Those who have a history of bladder cancer, who have been regularly exposed to cancer-causing chemicals, or who have had conditions that cause long-term irritation to the bladder, should undergo regular screening tests for bladder cancer. This will ensure that the disease can be detected in the early stages and treated appropriately.
Avoiding risk factors whenever possible is the best alternative, particularly tobacco. Appropriate safety precautions should be maintained when working with cancer-causing chemicals. Working with such chemicals should probably be avoided altogether. Women may want to discuss the risks vs. benefits of hormone replacement therapy with their physicians.
Since stress and irritation of the bladder may contribute to bladder cancer, the health of the bladder and urinary tract should be carefully maintained. Caffeine, which is found in coffee, tea, colas, and chocolate, is thought to be a factor for cancer of the lower urinary tract, including the bladder, and should be avoided. It also is important to have a good fluid intake to flush the urinary tract of possible toxins. Six to eight glasses or more of water and fluids such as plain herbal teas and diluted fruit or vegetable juices should be consumed daily.
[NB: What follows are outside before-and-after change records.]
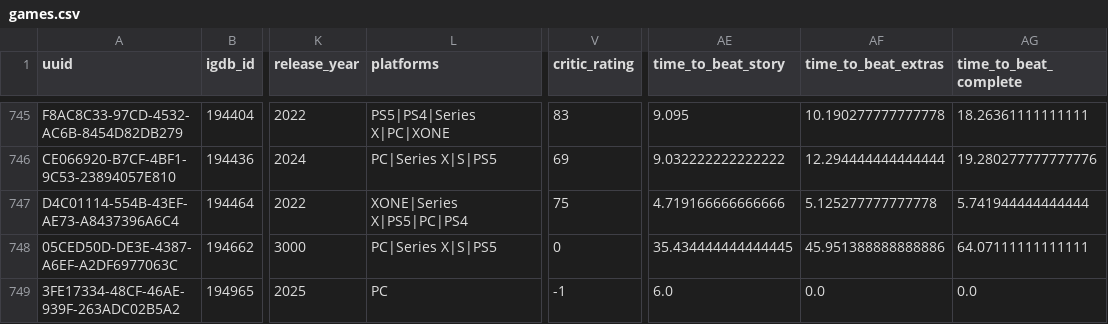
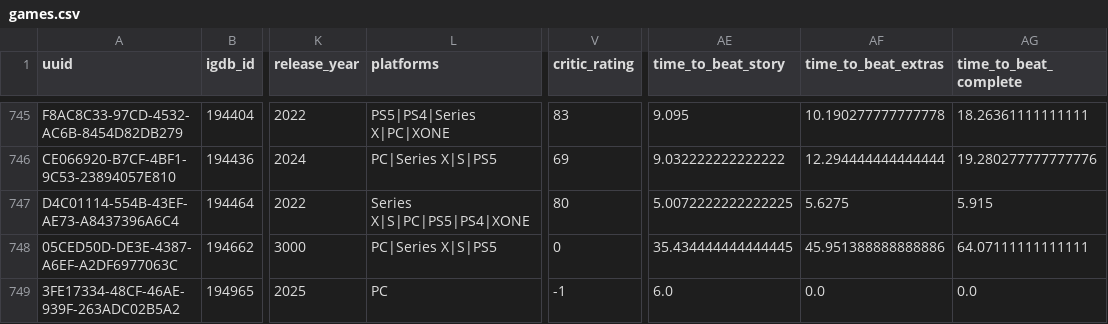
Before and after one commit to josh/gametrack-data, a CSV file: games.csv, drawn as a sheet; only a part is shown, gaps mark what is left out; the diff names each change by its address in the sheet, - before the commit and + after, or states it on an @@ line.

Commit message:
Update data

```diff
--- a/games.csv
+++ b/games.csv
-L747 (platforms): XONE|Series X|PS5|PC|PS4
+L747 (platforms): Series X|S|PC|PS5|PS4|XONE
-V747 (critic_rating): 75
+V747 (critic_rating): 80
-AE747 (time_to_beat_story): 4.719166666666666
+AE747 (time_to_beat_story): 5.0072222222222225
-AF747 (time_to_beat_extras): 5.125277777777778
+AF747 (time_to_beat_extras): 5.6275
-AG747 (time_to_beat_complete): 5.741944444444444
+AG747 (time_to_beat_complete): 5.915
```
A dropperful (25-30 drops) of a tincture of burdock seed, Artium lappa, will help flush the entire urinary tract, relieve bladder irritation and inflammation, and strengthen the bladder.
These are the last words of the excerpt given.